This afternoon I attended an interested debate on energy policy, held at Loughborough University as part of their Impact Festival for research. Four leading academics working on topics such as carbon capture and storage, renewable energy generation, energy efficiency in the built environment and energy policy were brought together and lead by a chap from the Energy Technologies Institute (ETI). The ETI is a Government funded institute that encourages research and development of technologies intended to help the UK in its goal of saving 80% of its 1990 CO2 output level by 2050.
The debate was really interesting, with experts touching on a number of mechanisms that could help us reach this target, and with a bit of disagreement amongst them here and there. Carbon Capture and Storage is seen as important given the amount of existing fossil fuelled power generation but the jury was out on whether the UK would be willing to fund it and whether China and India would have somewhere safe to put the captured carbon (one option being underground in old oil or gas wells, which isn't such a great idea in a geologically unstable area). Some support for community involvement in renewable energy development (ie what has been happening in Germany and to some extent in the UK too).
At both the start and end of the debate they asked the audience (about 60-70 of us, a real mix of academics, students, industrialists and the general public) three questions. Paraphrasing they were:
a) SHOULD the UK aim toward the low carbon target by 2050?
b) CAN the UK access technologies to allow the target to be reached?
c) WILL the UK actually make that reduction target.
You could answer "yes", "no" and "don't know" to each of these The answer to a) had a majority saying "yes", both at the start and end, so we mostly seemed to agree a low carbon Britain was something to aim for.
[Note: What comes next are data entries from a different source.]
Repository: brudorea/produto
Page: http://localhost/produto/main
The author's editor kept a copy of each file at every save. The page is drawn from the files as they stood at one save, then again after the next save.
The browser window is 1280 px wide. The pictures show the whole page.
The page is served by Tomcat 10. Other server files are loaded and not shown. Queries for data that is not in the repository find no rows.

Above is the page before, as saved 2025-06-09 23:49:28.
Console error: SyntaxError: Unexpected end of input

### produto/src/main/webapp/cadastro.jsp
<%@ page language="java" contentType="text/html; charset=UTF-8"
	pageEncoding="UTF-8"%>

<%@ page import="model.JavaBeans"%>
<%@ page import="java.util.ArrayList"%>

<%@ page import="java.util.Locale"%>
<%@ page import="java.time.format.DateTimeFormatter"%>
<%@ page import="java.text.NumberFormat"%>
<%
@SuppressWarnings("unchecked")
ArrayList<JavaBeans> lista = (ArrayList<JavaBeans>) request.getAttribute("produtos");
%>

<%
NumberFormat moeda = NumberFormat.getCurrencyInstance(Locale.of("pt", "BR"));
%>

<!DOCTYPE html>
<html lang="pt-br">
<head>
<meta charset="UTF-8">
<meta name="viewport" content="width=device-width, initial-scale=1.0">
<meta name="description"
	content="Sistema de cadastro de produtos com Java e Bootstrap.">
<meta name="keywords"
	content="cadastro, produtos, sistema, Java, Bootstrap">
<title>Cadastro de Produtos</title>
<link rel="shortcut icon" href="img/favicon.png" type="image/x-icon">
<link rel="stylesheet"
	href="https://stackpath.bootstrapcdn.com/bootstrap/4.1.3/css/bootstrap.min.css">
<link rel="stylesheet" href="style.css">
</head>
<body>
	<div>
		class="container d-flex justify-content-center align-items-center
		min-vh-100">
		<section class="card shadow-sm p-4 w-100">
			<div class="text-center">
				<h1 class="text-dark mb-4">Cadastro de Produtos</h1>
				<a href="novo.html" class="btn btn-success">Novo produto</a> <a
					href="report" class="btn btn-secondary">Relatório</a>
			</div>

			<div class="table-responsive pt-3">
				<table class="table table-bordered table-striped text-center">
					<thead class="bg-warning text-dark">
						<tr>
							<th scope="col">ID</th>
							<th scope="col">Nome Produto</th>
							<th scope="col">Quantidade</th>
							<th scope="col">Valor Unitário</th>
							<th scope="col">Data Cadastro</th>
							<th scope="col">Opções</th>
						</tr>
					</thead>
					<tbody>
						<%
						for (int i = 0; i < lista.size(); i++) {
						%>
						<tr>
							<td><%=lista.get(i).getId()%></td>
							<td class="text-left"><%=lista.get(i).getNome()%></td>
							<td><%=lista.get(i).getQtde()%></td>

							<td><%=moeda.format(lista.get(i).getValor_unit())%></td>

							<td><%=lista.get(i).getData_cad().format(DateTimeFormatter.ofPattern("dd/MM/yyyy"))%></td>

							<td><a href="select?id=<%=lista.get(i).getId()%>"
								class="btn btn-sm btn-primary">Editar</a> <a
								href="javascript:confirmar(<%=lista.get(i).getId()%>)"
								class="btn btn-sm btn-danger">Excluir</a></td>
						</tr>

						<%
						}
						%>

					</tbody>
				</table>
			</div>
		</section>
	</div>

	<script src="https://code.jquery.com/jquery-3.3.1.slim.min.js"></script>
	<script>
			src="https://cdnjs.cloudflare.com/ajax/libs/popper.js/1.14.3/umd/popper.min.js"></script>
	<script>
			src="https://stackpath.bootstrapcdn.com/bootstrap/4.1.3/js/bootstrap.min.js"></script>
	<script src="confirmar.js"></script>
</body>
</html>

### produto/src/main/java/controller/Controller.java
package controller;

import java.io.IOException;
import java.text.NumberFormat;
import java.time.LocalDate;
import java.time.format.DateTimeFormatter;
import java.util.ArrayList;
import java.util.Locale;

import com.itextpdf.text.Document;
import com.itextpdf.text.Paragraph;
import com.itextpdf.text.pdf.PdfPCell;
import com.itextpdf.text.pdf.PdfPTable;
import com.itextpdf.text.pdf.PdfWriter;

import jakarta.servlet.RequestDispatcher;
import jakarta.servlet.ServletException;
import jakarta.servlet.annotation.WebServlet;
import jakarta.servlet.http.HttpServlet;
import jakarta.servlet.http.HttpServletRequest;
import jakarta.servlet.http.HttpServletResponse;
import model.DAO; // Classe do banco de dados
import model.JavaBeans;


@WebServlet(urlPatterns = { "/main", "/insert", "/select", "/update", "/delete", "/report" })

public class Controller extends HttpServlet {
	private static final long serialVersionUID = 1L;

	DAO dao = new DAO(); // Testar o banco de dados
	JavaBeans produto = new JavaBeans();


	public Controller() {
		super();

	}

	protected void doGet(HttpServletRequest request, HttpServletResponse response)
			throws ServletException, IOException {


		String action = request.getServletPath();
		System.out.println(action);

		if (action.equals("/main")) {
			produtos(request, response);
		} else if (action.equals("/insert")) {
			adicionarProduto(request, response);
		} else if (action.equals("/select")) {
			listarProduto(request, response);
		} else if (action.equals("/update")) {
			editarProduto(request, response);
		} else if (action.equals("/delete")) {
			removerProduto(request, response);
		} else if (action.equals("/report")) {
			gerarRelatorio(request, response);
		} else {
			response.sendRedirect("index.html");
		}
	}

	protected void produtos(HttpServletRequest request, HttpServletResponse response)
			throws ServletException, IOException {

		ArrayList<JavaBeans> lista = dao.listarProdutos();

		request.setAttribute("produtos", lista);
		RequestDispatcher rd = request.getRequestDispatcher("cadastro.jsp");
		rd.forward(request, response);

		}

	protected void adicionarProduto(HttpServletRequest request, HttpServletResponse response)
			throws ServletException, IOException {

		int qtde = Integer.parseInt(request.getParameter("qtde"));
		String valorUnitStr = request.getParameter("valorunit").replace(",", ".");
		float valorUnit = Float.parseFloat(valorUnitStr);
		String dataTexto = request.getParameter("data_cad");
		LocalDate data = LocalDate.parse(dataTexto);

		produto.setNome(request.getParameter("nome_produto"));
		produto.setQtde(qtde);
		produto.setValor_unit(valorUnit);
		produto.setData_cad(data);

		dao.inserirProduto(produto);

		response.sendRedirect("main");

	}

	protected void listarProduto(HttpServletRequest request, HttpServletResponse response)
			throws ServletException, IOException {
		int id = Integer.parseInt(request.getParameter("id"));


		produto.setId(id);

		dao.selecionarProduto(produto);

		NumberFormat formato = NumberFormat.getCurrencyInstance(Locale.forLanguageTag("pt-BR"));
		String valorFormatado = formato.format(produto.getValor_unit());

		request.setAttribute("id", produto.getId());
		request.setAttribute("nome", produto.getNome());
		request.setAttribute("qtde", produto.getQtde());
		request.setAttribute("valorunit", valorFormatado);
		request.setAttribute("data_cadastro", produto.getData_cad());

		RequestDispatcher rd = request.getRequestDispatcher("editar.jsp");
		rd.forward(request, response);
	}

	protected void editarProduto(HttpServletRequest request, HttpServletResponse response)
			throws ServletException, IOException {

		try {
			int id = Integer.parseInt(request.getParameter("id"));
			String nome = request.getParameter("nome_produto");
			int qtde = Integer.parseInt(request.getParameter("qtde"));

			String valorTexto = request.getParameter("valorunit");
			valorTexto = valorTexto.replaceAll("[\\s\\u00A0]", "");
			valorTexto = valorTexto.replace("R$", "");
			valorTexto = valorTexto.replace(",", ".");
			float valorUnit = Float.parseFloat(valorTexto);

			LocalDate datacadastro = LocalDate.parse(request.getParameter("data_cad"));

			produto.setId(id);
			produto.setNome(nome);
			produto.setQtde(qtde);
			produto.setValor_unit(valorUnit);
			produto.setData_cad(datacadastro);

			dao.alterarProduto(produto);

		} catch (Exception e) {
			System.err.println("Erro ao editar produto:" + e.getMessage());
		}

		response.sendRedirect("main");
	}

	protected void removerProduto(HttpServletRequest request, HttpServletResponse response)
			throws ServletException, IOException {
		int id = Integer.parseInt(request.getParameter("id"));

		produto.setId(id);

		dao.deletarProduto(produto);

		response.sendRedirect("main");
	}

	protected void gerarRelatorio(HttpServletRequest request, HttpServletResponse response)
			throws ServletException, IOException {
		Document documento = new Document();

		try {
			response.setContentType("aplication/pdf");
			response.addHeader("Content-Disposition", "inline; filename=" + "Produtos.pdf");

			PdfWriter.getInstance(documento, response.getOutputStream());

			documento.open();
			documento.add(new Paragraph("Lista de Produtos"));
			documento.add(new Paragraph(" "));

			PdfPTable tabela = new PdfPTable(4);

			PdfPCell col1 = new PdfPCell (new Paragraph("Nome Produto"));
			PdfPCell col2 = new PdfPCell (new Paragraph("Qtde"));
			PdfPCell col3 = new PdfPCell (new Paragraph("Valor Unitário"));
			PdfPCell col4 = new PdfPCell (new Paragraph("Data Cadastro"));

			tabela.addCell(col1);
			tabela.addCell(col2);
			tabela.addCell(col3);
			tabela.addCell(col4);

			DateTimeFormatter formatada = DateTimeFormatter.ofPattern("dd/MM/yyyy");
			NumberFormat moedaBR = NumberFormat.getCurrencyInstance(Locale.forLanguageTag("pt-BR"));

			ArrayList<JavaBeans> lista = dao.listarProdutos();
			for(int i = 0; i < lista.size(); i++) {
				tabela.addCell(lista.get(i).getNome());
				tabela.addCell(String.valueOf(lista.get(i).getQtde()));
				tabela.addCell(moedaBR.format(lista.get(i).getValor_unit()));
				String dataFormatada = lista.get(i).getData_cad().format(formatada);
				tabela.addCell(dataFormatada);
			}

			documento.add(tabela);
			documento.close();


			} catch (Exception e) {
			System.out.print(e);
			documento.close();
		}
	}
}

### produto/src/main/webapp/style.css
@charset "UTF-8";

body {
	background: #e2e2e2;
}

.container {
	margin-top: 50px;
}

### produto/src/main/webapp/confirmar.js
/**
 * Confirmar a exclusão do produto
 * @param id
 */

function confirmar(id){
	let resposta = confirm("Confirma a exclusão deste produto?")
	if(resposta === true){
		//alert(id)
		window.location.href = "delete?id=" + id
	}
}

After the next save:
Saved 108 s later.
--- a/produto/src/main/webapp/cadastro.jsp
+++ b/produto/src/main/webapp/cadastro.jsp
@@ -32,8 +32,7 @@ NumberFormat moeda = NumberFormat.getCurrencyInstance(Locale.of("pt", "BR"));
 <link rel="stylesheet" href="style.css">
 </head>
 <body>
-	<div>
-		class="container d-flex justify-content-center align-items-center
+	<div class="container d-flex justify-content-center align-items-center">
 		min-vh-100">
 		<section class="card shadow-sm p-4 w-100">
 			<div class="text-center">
The answer to b) was a bit more mixed, with more folk seeming to move a bit more between start and end. But the answer to c) was the most telling: the majority at the start thoughts "no" and that hardened at the end, mostly thanks to "don't knows" being converted to "no".
For what its worth, I said "yes" to a) and "don't know" to b) and c) at both ends of the debate, so I wasn't in the majority for either of the latter two questions.
But the majority answer was a great example of why politicians have a problem with supporting green policies. They know that most folk think that these policies are a good idea, but the politicians also probably realise that most folk have already seen the mess governments (of all sizes and hues) have made of things like energy policies and now cynically don't think there's a hope of reaching the target. The politicians thus feel free to mess around, cut and generally play short term politics with green policies and know that it isn't likely to rile people up as much as taxation, benefits or the NHS. Its a rather negative feedback loop of course, because this sort of action will just make the general public even more cynical about how likely we are to meet our targets.